#### DATA EXTRACT:
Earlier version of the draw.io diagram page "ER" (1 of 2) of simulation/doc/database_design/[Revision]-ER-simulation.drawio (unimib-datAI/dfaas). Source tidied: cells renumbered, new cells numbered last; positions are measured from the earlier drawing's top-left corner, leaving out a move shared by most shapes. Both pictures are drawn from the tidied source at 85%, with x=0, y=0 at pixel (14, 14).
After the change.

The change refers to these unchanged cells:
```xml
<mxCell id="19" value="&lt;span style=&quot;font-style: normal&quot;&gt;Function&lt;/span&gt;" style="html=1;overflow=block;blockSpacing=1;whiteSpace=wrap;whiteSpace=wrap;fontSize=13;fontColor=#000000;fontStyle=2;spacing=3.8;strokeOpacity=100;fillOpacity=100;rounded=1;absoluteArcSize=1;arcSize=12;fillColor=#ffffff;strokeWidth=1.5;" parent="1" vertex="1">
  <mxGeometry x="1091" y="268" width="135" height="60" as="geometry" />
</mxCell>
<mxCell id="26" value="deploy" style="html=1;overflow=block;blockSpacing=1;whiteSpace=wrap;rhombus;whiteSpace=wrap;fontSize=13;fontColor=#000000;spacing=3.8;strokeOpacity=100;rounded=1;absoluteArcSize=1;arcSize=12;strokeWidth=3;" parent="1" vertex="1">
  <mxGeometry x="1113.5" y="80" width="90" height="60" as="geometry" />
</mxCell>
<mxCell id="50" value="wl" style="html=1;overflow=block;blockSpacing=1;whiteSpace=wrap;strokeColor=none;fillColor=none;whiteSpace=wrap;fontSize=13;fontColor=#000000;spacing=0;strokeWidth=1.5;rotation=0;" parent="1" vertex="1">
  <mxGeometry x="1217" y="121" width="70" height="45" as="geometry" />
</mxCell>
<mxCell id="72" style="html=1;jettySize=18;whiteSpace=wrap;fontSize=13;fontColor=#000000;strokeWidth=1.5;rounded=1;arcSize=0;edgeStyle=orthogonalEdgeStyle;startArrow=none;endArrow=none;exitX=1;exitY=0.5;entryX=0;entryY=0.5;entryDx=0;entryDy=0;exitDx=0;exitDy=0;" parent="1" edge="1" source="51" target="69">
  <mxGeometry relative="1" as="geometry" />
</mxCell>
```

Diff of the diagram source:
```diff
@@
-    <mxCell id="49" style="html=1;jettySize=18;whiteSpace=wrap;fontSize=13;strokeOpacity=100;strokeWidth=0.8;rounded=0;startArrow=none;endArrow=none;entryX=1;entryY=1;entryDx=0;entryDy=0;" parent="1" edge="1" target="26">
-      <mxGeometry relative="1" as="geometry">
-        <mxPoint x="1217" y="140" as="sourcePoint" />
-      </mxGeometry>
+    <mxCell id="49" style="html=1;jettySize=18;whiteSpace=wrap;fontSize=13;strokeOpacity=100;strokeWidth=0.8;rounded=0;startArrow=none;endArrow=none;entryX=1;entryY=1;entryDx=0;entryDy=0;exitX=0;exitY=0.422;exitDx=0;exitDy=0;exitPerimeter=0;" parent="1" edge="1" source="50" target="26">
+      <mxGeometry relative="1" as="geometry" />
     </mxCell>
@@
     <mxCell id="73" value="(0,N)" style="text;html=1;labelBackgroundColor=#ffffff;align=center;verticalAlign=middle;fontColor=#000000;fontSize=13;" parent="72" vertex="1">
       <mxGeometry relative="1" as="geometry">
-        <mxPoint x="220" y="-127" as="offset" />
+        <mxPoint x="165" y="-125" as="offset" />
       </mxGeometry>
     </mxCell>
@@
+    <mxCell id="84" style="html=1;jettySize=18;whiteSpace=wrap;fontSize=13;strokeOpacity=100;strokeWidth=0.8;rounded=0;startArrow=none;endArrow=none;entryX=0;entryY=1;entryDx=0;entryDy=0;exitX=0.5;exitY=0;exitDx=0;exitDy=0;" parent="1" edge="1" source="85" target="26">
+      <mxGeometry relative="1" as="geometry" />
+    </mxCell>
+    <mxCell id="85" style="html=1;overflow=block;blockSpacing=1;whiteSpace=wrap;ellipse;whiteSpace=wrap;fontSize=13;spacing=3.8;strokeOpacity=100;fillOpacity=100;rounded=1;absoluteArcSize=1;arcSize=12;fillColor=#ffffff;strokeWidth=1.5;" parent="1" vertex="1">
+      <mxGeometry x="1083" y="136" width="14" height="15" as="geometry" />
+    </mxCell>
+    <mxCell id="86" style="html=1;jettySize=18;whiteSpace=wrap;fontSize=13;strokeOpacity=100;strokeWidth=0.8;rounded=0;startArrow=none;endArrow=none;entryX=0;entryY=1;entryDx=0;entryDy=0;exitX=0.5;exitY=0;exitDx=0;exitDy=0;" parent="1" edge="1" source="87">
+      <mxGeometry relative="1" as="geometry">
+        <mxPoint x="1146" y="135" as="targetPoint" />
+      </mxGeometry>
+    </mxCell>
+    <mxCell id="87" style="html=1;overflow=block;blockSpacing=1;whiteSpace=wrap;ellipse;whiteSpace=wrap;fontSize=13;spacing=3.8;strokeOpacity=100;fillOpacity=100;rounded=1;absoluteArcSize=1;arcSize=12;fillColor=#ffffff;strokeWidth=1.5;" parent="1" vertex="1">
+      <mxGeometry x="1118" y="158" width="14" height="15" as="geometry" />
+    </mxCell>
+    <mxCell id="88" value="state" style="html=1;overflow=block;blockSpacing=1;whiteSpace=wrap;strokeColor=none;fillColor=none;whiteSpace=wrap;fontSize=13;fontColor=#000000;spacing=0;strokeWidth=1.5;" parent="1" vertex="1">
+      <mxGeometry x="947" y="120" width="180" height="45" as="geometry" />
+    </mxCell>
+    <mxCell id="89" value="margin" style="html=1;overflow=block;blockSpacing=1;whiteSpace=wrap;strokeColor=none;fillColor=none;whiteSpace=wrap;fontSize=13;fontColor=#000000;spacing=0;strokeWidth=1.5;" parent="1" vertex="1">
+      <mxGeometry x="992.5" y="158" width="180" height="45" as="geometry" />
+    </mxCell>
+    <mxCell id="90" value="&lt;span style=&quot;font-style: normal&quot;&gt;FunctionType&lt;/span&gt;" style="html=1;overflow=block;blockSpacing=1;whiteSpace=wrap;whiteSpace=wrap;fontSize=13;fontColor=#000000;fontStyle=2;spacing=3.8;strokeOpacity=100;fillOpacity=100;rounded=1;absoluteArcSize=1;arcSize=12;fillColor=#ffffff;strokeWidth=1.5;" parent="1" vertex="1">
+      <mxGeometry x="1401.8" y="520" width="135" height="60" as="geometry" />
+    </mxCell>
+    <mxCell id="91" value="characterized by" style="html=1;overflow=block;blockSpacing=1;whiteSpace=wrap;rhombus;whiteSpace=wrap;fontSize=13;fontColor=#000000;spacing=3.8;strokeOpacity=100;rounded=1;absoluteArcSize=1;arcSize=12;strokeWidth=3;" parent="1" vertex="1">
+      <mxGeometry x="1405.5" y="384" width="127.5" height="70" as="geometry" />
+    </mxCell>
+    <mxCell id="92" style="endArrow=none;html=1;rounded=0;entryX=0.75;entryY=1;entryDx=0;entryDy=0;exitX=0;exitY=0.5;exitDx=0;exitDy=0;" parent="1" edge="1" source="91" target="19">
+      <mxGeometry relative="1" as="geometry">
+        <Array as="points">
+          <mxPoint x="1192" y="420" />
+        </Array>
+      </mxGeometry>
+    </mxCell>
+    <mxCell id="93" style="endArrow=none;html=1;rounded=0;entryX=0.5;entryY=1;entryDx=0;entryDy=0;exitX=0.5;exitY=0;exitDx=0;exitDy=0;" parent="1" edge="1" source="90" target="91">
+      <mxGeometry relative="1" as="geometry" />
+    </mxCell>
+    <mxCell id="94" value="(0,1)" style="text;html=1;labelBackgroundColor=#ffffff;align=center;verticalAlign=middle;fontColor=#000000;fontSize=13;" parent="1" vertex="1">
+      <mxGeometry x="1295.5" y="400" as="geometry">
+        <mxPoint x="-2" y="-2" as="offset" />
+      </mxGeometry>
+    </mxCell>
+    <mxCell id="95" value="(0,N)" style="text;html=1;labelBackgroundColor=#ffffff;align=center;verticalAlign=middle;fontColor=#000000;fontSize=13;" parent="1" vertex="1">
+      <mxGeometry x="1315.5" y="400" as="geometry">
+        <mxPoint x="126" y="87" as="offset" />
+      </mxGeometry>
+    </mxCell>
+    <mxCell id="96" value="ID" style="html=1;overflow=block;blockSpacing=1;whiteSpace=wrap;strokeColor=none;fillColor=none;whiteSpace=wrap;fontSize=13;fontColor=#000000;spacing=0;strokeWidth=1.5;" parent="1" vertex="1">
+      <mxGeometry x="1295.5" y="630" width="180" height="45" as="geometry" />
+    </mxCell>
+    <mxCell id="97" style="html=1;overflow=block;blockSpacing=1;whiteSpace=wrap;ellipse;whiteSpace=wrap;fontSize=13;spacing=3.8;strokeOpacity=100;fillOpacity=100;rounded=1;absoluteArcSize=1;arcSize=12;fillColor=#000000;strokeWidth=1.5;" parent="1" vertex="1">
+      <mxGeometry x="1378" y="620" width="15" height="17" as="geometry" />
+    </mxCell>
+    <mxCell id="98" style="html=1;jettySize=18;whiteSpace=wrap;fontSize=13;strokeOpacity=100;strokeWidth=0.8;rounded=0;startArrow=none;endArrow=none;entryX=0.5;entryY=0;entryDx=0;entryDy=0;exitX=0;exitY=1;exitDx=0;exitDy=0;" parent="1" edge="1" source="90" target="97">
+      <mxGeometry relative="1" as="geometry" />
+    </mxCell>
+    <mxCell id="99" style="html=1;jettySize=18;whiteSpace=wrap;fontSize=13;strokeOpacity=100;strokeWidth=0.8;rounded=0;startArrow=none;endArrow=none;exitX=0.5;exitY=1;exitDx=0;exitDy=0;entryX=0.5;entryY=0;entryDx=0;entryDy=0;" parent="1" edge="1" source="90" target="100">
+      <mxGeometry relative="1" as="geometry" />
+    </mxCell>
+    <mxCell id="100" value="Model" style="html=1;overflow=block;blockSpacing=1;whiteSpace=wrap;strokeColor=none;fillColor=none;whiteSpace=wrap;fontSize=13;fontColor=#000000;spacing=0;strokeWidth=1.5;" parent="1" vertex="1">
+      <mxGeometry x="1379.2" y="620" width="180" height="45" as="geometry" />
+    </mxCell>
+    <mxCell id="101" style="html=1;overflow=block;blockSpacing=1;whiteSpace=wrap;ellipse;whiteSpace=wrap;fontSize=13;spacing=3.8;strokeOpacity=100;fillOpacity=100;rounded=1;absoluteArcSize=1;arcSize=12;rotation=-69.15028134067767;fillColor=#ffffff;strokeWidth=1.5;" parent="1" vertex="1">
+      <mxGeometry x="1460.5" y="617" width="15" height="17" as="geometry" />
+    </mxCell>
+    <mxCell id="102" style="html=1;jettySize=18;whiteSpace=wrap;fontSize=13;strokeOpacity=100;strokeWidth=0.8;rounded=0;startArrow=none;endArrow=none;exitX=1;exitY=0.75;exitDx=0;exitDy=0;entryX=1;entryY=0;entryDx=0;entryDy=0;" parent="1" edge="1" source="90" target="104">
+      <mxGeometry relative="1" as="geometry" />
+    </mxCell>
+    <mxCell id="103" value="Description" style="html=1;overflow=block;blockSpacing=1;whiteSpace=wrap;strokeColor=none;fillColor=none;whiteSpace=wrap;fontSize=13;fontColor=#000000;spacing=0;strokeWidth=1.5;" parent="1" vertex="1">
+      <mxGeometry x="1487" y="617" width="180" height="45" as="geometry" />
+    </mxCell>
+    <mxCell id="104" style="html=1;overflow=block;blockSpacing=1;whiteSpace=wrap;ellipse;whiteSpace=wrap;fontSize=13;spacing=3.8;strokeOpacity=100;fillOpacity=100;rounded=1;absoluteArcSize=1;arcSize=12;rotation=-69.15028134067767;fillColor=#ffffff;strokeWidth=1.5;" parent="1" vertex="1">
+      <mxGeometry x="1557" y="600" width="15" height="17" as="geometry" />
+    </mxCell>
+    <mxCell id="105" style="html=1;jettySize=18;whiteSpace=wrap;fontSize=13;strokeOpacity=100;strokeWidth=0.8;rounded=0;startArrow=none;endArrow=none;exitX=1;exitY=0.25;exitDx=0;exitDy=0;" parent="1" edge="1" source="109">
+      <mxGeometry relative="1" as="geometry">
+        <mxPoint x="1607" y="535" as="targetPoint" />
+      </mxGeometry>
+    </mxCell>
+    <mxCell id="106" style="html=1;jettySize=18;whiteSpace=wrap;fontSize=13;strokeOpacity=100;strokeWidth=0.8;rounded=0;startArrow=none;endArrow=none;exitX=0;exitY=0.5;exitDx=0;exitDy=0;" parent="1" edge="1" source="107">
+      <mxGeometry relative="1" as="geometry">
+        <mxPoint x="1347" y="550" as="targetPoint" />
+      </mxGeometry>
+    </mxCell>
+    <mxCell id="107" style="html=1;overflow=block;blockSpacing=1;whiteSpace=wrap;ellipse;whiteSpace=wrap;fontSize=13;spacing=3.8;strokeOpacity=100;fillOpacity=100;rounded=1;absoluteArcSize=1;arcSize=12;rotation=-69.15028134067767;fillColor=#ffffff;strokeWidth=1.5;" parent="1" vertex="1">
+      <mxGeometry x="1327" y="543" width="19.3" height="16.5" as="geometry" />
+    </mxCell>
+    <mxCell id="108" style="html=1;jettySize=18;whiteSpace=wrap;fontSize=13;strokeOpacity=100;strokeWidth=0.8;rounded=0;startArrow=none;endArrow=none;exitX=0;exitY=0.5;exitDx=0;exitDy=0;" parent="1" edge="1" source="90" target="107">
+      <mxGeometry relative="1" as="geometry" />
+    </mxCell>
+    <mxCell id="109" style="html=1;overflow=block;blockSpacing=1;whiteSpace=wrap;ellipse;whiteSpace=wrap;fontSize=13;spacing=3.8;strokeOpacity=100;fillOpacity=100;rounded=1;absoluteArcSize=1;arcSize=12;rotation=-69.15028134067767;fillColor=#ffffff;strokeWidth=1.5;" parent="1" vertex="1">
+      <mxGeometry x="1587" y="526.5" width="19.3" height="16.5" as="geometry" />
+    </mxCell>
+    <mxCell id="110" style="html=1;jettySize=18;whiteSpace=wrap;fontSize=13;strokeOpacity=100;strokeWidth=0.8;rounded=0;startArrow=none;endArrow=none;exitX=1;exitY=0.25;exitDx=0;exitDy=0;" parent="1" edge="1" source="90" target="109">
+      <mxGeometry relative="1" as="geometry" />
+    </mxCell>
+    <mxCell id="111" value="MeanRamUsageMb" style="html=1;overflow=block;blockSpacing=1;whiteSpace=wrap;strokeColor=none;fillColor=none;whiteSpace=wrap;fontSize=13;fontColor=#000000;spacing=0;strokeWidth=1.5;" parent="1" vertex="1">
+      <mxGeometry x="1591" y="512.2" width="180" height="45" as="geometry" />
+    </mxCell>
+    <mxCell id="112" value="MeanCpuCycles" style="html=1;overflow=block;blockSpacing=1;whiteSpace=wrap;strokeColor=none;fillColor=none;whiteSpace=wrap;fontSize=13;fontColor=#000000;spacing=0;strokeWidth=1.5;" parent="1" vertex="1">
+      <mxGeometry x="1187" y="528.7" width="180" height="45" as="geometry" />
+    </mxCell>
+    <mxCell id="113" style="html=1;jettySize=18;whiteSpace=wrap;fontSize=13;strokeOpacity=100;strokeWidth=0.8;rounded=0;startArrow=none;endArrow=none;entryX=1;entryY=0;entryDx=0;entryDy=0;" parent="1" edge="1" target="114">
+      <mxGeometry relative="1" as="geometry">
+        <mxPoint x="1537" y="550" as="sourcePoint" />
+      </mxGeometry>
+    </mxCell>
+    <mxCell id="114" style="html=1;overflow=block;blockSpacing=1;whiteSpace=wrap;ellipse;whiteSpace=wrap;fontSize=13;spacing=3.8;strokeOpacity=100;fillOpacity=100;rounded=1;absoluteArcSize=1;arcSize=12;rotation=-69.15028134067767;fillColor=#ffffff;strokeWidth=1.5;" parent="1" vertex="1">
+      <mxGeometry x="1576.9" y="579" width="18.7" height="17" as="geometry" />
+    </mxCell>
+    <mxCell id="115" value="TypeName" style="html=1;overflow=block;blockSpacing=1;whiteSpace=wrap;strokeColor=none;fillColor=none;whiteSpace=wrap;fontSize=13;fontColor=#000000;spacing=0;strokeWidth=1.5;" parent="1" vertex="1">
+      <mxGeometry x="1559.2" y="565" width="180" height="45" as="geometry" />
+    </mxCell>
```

#### WORK ITEM:
Copy each line containing the word "mxPoint" from the data.

#### EXERCISE RESPONSE:
-        <mxPoint x="1217" y="140" as="sourcePoint" />
-        <mxPoint x="220" y="-127" as="offset" />
+        <mxPoint x="165" y="-125" as="offset" />
+        <mxPoint x="1146" y="135" as="targetPoint" />
+          <mxPoint x="1192" y="420" />
+        <mxPoint x="-2" y="-2" as="offset" />
+        <mxPoint x="126" y="87" as="offset" />
+        <mxPoint x="1607" y="535" as="targetPoint" />
+        <mxPoint x="1347" y="550" as="targetPoint" />
+        <mxPoint x="1537" y="550" as="sourcePoint" />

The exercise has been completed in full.